Council members signal they could fire City Manager Spencer Cronk next week
Austin City Manager Spencer Cronk could be on his way out.
Council initially planned the Wednesday meeting to discuss the city's contract with the Austin police union, but over the weekend added two items to discuss Cronk's employment – an indication the embattled city manager could soon be fired. Council met in a closed-door session Thursday to discuss his employment.
Austin's city manager came under fire after the city's response to last week's ice storm, when multiple council members suggested assessing Cronk's performance as city manager, a position he's held since 2018. Friday, KUT's Audrey McGlinchy confirmed Council had unanimously decided to find a new city manager in a closed-door meeting.
Saturday night, Cronk said he "was not made aware" about next week's discussion.
"I will simply reiterate that I remain Austin’s City Manager and no actions have been taken by this new Mayor and Council to change my responsibilities or role," Cronk said in a statement. "I continue to be focused on serving this community and leading our dedicated workforce."
Thursday, Cronk's tension with Council seemingly reached a breaking point. Cronk called a press conference that morning announcing the city had reached a four-year agreement with the Austin Police Association on a longterm labor contract. That announcement came ahead of a previously scheduled City Council vote to favor a one-year, temporary deal – one that the majority of Council supported.
At Thursday's Austin City Council meeting, District 4 Council Member Chito Vela suggested Cronk was going against Council's will.
"These actions have caused me to lose my faith in your leadership of the city," Vela said Thursday. "I do believe it is time for a new city manager.”
In his Saturday statement, Cronk said he was still committed to a four-year agreement with the Austin Police Association and that he has "serious concerns" a one-year deal could be detrimental to the department's recruitment and retention efforts.
This is not the first time Cronk's ability to lead has comeinto question.
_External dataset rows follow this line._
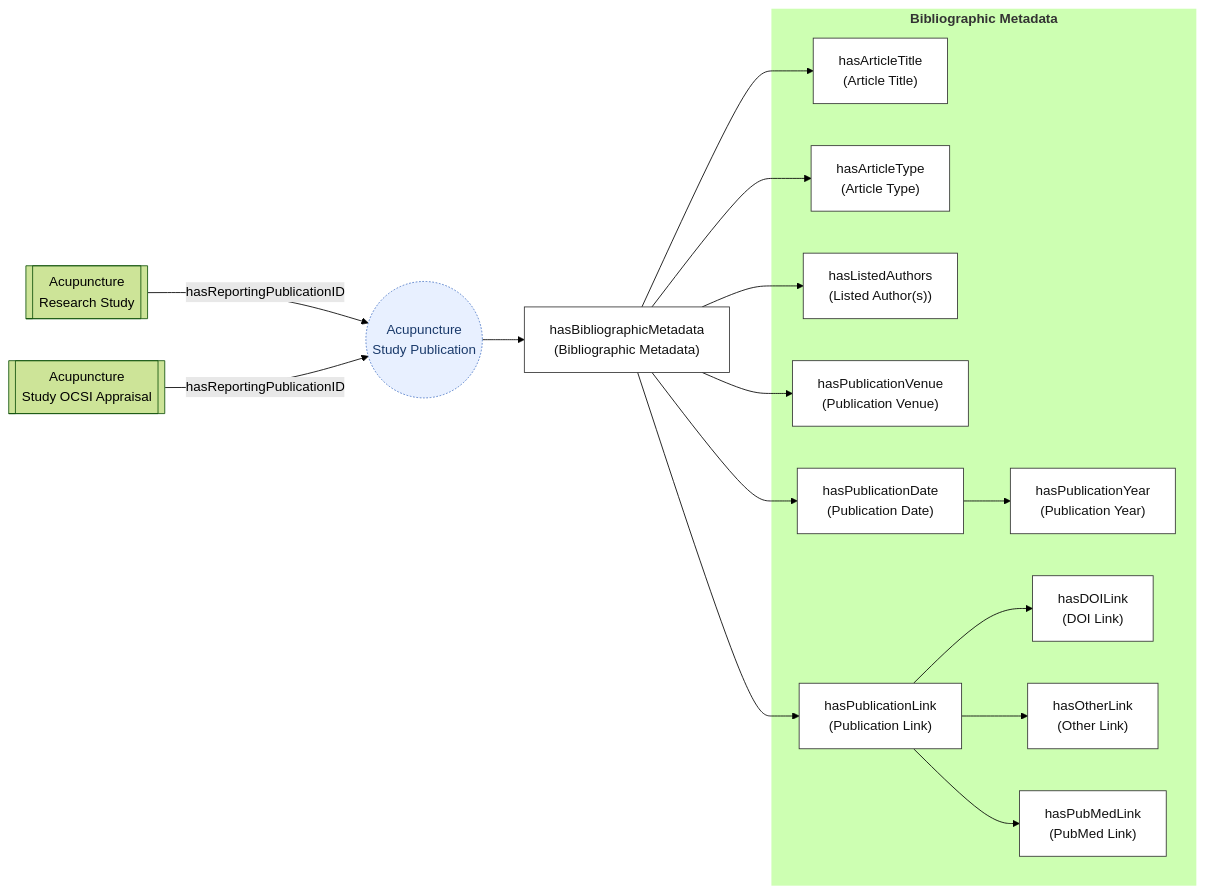
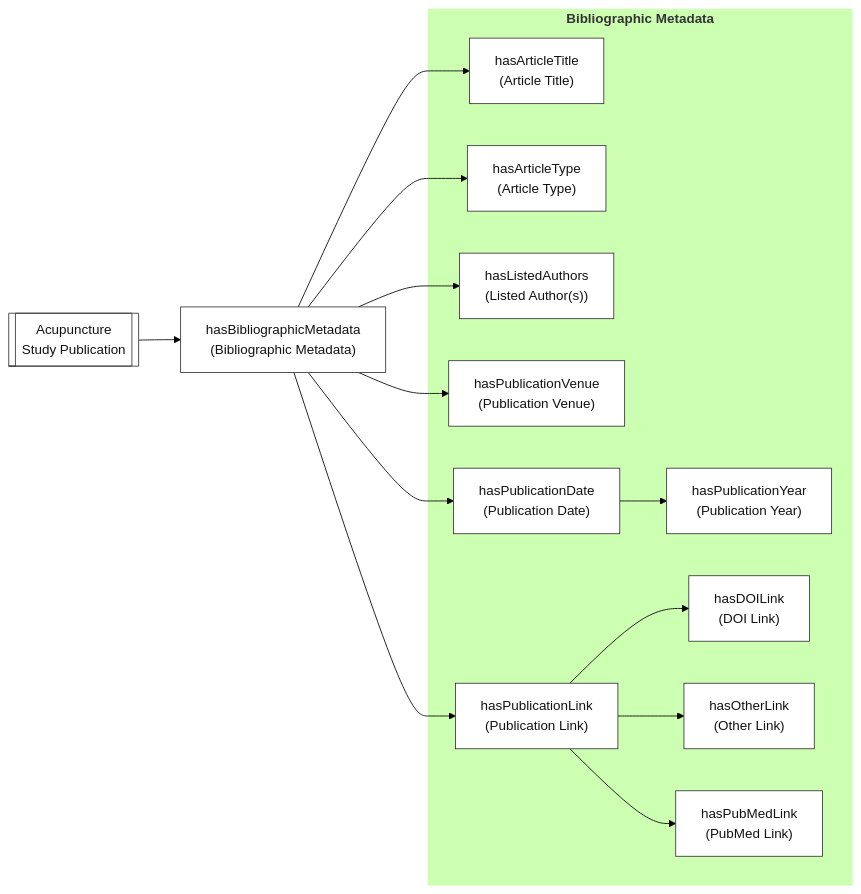
Before and after one commit to smtifahim/TARA-Ontology-Repository: the third of 6 diagrams in ontology-files/base/articles-kb/articles-kb-core/README.md, drawn with Mermaid (forest theme). The commit also changed other lines of this file, not shown here.

````diff
--- a/ontology-files/base/articles-kb/articles-kb-core/README.md
+++ b/ontology-files/base/articles-kb/articles-kb-core/README.md
@@ -88,39 +74,36 @@
 ```mermaid
 flowchart LR
     classDef group fill:#eee,stroke:#999,stroke-dasharray: 3 3,color:#555
     classDef field fill:#ffffff,stroke:#333,color:#111
     classDef linked fill:#e8f0ff,stroke:#4472c4,stroke-dasharray: 2 2,color:#1a3a6b
     style BIB_FIELDS stroke:none
 
-    PUB(("Acupuncture<br/>Study Publication")):::field
+    PUB[["Acupuncture<br>Study Publication"]]:::field
     BIB["hasBibliographicMetadata<br/>(Bibliographic Metadata)"]:::field
 
     subgraph BIB_FIELDS ["<b>Bibliographic Metadata</b>"]
         TITLE["hasArticleTitle<br/>(Article Title)"]:::field
         ATYPE["hasArticleType<br/>(Article Type)"]:::field
         AUTH["hasListedAuthors<br/>(Listed Author(s))"]:::field
         PVENUE["hasPublicationVenue<br/>(Publication Venue)"]:::field
         PDATE["hasPublicationDate<br/>(Publication Date)"]:::field
         LINK["hasPublicationLink<br/>(Publication Link)"]:::field
-        
+    
         PYEAR["hasPublicationYear<br/>(Publication Year)"]:::field
         DOI["hasDOILink<br/>(DOI Link)"]:::field
         OTHER["hasOtherLink<br/>(Other Link)"]:::field
         PUBMED["hasPubMedLink<br/>(PubMed Link)"]:::field
     end
 
     PUB --> BIB
     BIB --> ATYPE
     BIB --> TITLE
     BIB --> AUTH
     BIB --> PDATE --> PYEAR
     BIB --> PVENUE
 
     BIB --> LINK
             LINK --> DOI
             LINK --> OTHER
             LINK --> PUBMED
-    
-    STUDY_EXT[["Acupuncture<br/>Research Study"]] -- hasReportingPublicationID --> PUB:::linked
-    OCSI_EXT[["Acupuncture<br/>Study OCSI Appraisal"]] -- hasReportingPublicationID --> PUB:::linked
 ```
````
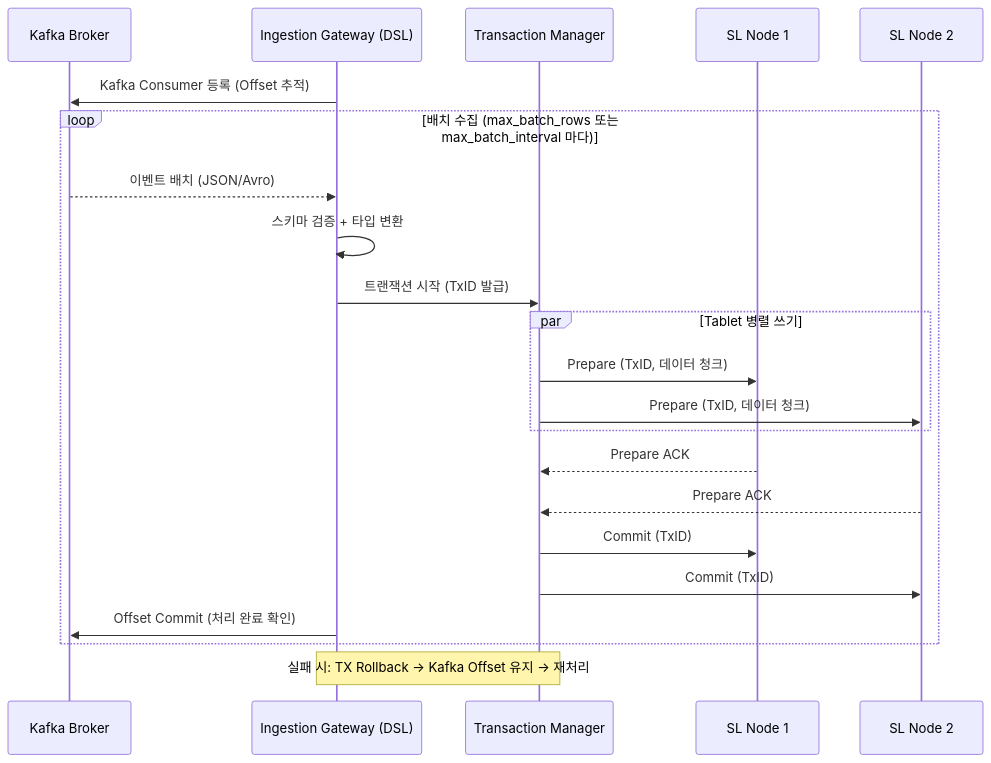
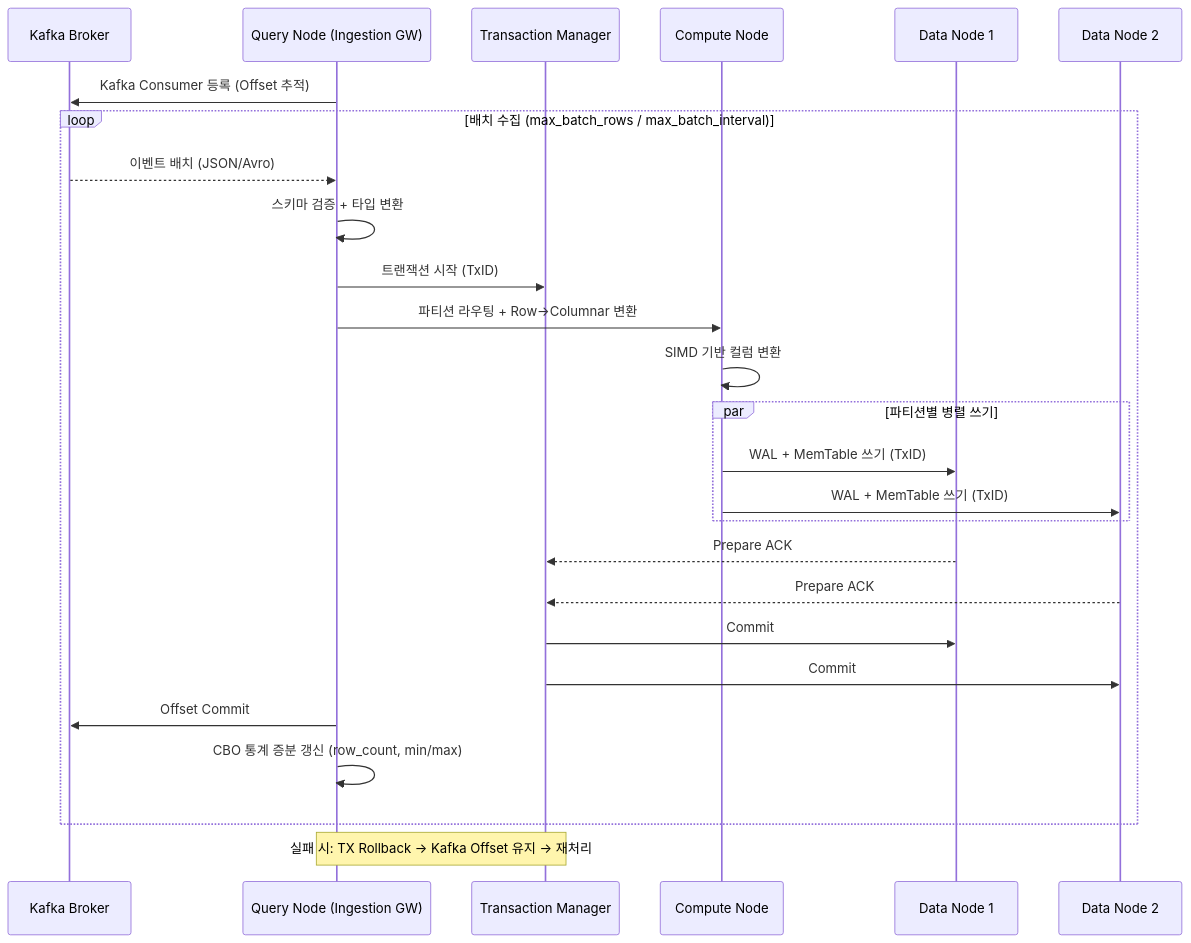
Before and after one commit to moweonlee/wow-db: the third of 7 diagrams in specification/srs.md, drawn with Mermaid. The commit also changed other lines of this file and 30 other files, not shown here.

````diff
--- a/specification/srs.md
+++ b/specification/srs.md
@@ -279,26 +434,29 @@
 ```mermaid
 sequenceDiagram
     participant KF as Kafka Broker
-    participant IG as Ingestion Gateway (DSL)
+    participant QN as Query Node (Ingestion GW)
     participant TX as Transaction Manager
-    participant SL1 as SL Node 1
-    participant SL2 as SL Node 2
+    participant CN as Compute Node
+    participant DN1 as Data Node 1
+    participant DN2 as Data Node 2
 
-    IG->>KF: Kafka Consumer 등록 (Offset 추적)
-    loop 배치 수집 (max_batch_rows 또는 max_batch_interval 마다)
-        KF-->>IG: 이벤트 배치 (JSON/Avro)
-        IG->>IG: 스키마 검증 + 타입 변환
-        IG->>TX: 트랜잭션 시작 (TxID 발급)
-        par Tablet 병렬 쓰기
-            TX->>SL1: Prepare (TxID, 데이터 청크)
-            TX->>SL2: Prepare (TxID, 데이터 청크)
+    QN->>KF: Kafka Consumer 등록 (Offset 추적)
+    loop 배치 수집 (max_batch_rows / max_batch_interval)
+        KF-->>QN: 이벤트 배치 (JSON/Avro)
+        QN->>QN: 스키마 검증 + 타입 변환
+        QN->>TX: 트랜잭션 시작 (TxID)
+        QN->>CN: 파티션 라우팅 + Row→Columnar 변환
+        CN->>CN: SIMD 기반 컬럼 변환
+        par 파티션별 병렬 쓰기
+            CN->>DN1: WAL + MemTable 쓰기 (TxID)
+            CN->>DN2: WAL + MemTable 쓰기 (TxID)
         end
-        SL1-->>TX: Prepare ACK
-        SL2-->>TX: Prepare ACK
-        TX->>SL1: Commit (TxID)
-        TX->>SL2: Commit (TxID)
-        IG->>KF: Offset Commit (처리 완료 확인)
+        DN1-->>TX: Prepare ACK
+        DN2-->>TX: Prepare ACK
+        TX->>DN1: Commit
+        TX->>DN2: Commit
+        QN->>KF: Offset Commit
+        QN->>QN: CBO 통계 증분 갱신 (row_count, min/max)
     end
-
-    note over IG,TX: 실패 시: TX Rollback → Kafka Offset 유지 → 재처리
+    note over QN,TX: 실패 시: TX Rollback → Kafka Offset 유지 → 재처리
 ```
````
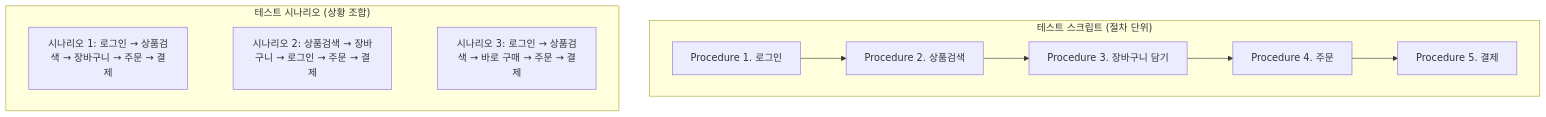
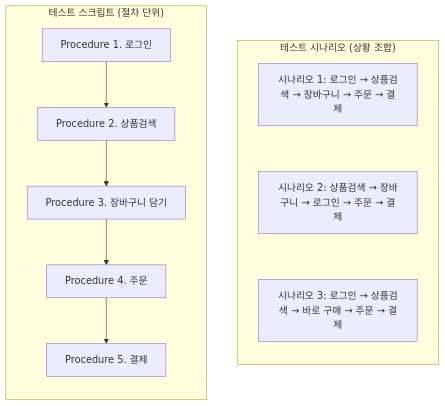
The first of 7 diagrams in _posts/2026-07-19-eip-test-case-study-3.md (sungjin-dev/sungjin-dev.github.io), drawn with Mermaid before and after one commit.

````diff
--- a/_posts/2026-07-19-eip-test-case-study-3.md
+++ b/_posts/2026-07-19-eip-test-case-study-3.md
@@ -290,20 +290,20 @@
 ```mermaid
-flowchart TB
-    %% 왼쪽 블록: 테스트 스크립트 (먼저 선언되어 무조건 왼쪽에 위치)
+flowchart LR
     subgraph Script ["테스트 스크립트 (절차 단위)"]
+        direction TB
         P1["Procedure 1. 로그인"] --> P2["Procedure 2. 상품검색"]
         P2 --> P3["Procedure 3. 장바구니 담기"]
         P3 --> P4["Procedure 4. 주문"]
         P4 --> P5["Procedure 5. 결제"]
     end
 
-    %% 오른쪽 블록: 테스트 시나리오
     subgraph Scenario ["테스트 시나리오 (상황 조합)"]
+        direction TB
         S1["시나리오 1: 로그인 → 상품검색 → 장바구니 → 주문 → 결제"]
         S2["시나리오 2: 상품검색 → 장바구니 → 로그인 → 주문 → 결제"]
         S3["시나리오 3: 로그인 → 상품검색 → 바로 구매 → 주문 → 결제"]
-        
-        %% 세로로 가지런히 쌓이도록 투명선 연결
         S1 ~~~ S2 ~~~ S3
     end
+
+    Script ~~~ Scenario
 ```
````
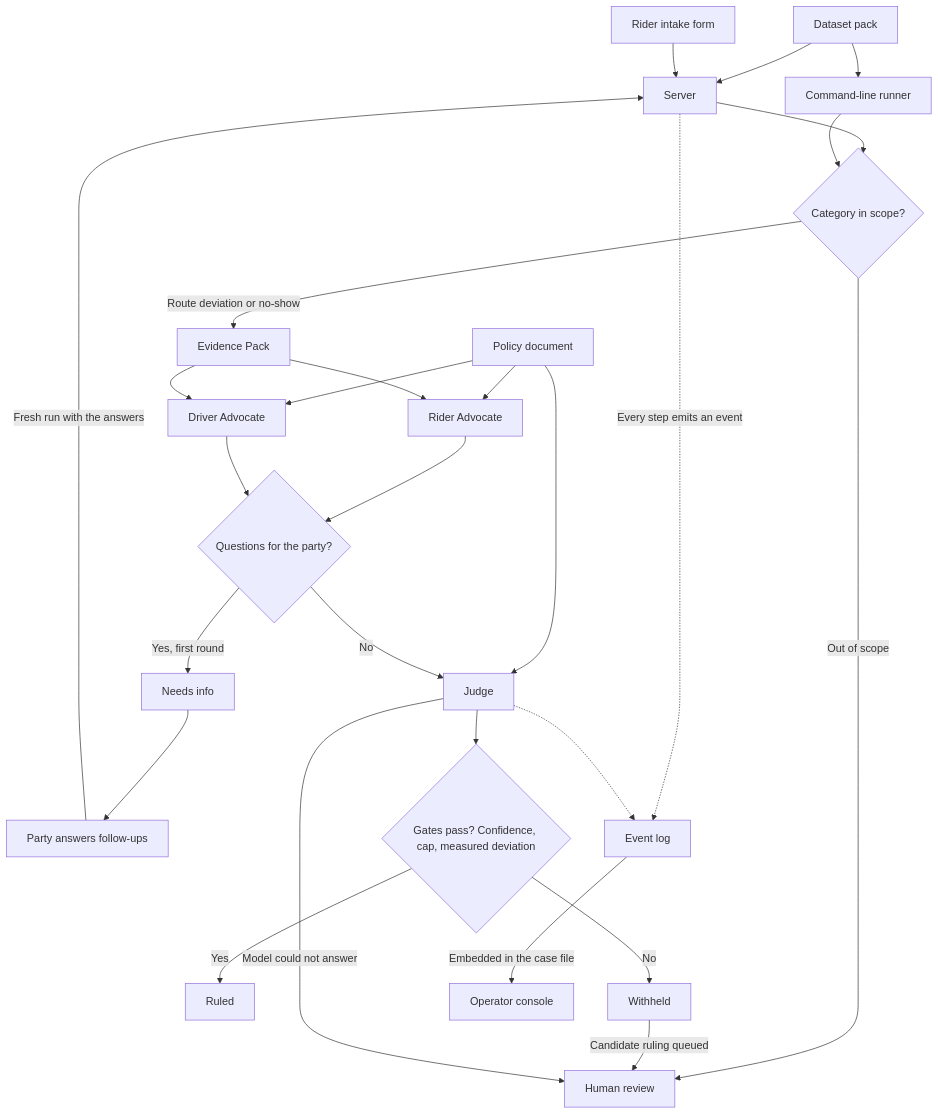
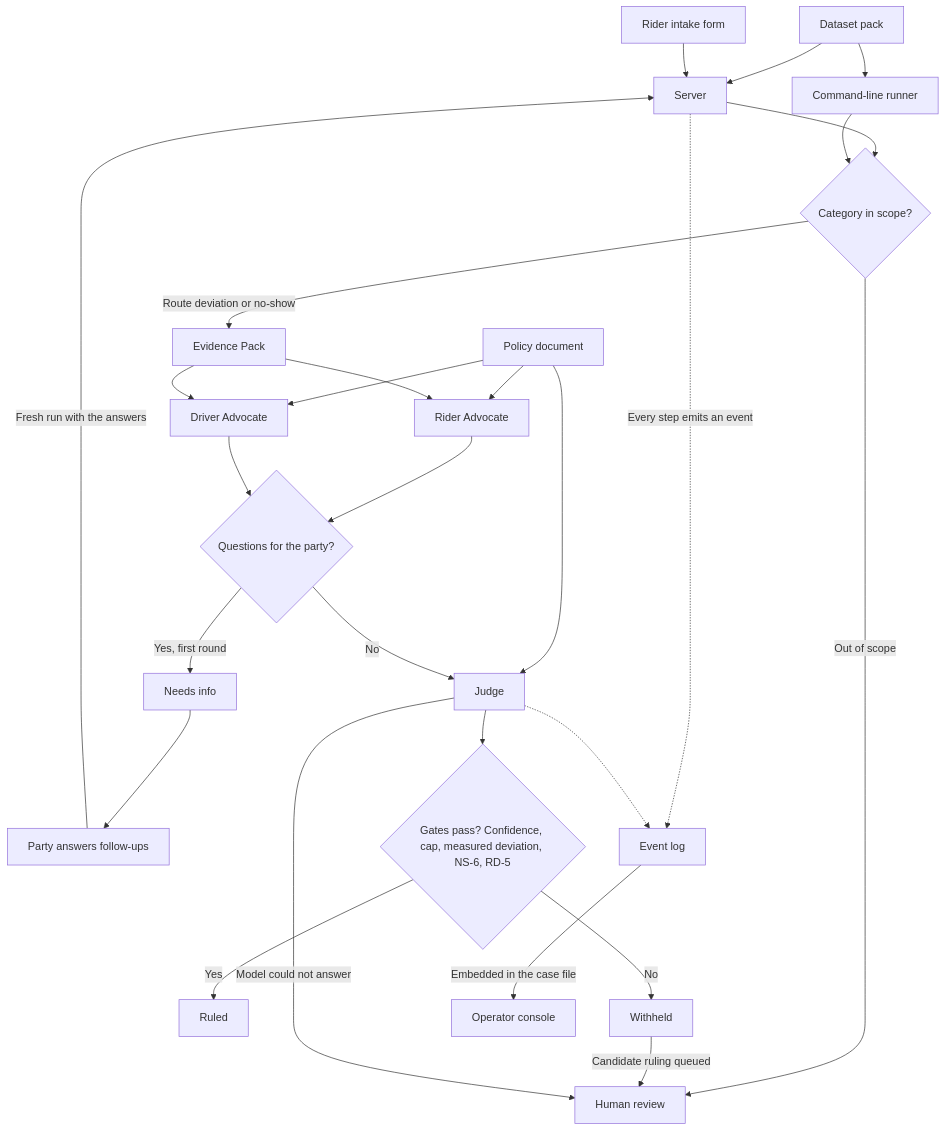
Before and after one commit to hermicaduceus/ryde-dispute-resolution-submission: the diagram in README.md, drawn with Mermaid. The commit also changed other lines of this file and 2 other files, not shown here.

First line of the commit message:
Session nineteen W22: README truth, eight gates in the architecture doc, dataset eval notes

````diff
--- a/README.md
+++ b/README.md
@@ -38,29 +39,29 @@
 ```mermaid
 flowchart TD
     PACK["Dataset pack"] --> B["Server"]
     PACK --> CL["Command-line runner"]
     A["Rider intake form"] --> B
     B --> C{"Category in scope?"}
     CL --> C
     C -- "Out of scope" --> H["Human review"]
     C -- "Route deviation or no-show" --> E["Evidence Pack"]
     POL["Policy document"] --> RA["Rider Advocate"]
     POL --> DA["Driver Advocate"]
     POL --> J["Judge"]
     E --> RA
     E --> DA
     RA --> S{"Questions for the party?"}
     DA --> S
     S -- "Yes, first round" --> O4["Needs info"]
     O4 --> PA["Party answers follow-ups"]
     PA -- "Fresh run with the answers" --> B
     S -- "No" --> J
-    J --> G{"Gates pass? Confidence, cap, measured deviation"}
+    J --> G{"Gates pass? Confidence, cap, measured deviation, NS-6, RD-5"}
     G -- "Yes" --> O1["Ruled"]
     G -- "No" --> O2["Withheld"]
     O2 -- "Candidate ruling queued" --> H
     J -- "Model could not answer" --> H
     B -. "Every step emits an event" .-> L["Event log"]
     J -.-> L
     L -- "Embedded in the case file" --> K["Operator console"]
 ```
````
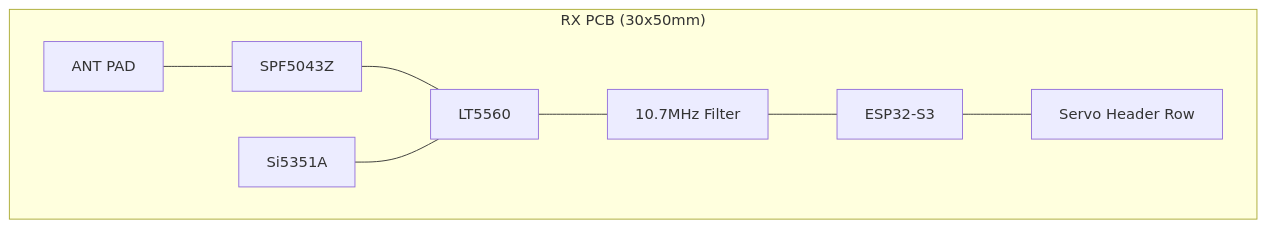
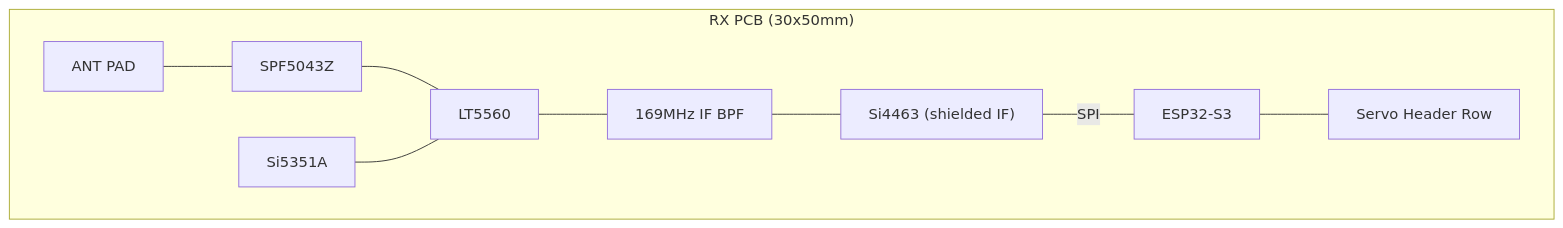
The diagram in RX_Hardware/RX_PCB_Design_Guide.md (ne9n/RC_6m), drawn with Mermaid before and after one commit. The commit also changed other lines of this file and 29 other files, not shown here.

First line of the commit message:
Move receive chain to Si4463 upconversion; fix RX/TX schematic wiring

````diff
--- a/RX_Hardware/RX_PCB_Design_Guide.md
+++ b/RX_Hardware/RX_PCB_Design_Guide.md
@@ -59,11 +66,12 @@
 ```mermaid
 graph TD
     subgraph "RX PCB (30x50mm)"
         ANT["ANT PAD"] --- LNA["SPF5043Z"]
         LNA --- MIX["LT5560"]
         SI["Si5351A"] --- MIX
-        MIX --- FILT["10.7MHz Filter"]
-        FILT --- MCU["ESP32-S3"]
+        MIX --- FILT["169MHz IF BPF"]
+        FILT --- SI44["Si4463 (shielded IF)"]
+        SI44 -- "SPI" --- MCU["ESP32-S3"]
         MCU --- SERVO["Servo Header Row"]
     end
 ```
````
As the city's top executive, he refused to fire former Austin Police Chief Brian Manley in 2020. That came after a majority of council members said they had no faith Manley's ability to lead the department in the wake of the response to racial justice protests and the death of Mike Ramos. Manley ultimately resigned.
If Cronk is fired or if he decides to resign, Cronk's contract guarantees him one year of pay, which is $388,000, unless he's fired for a criminal act.
KUT’s Audrey McGlinchy contributed to this story.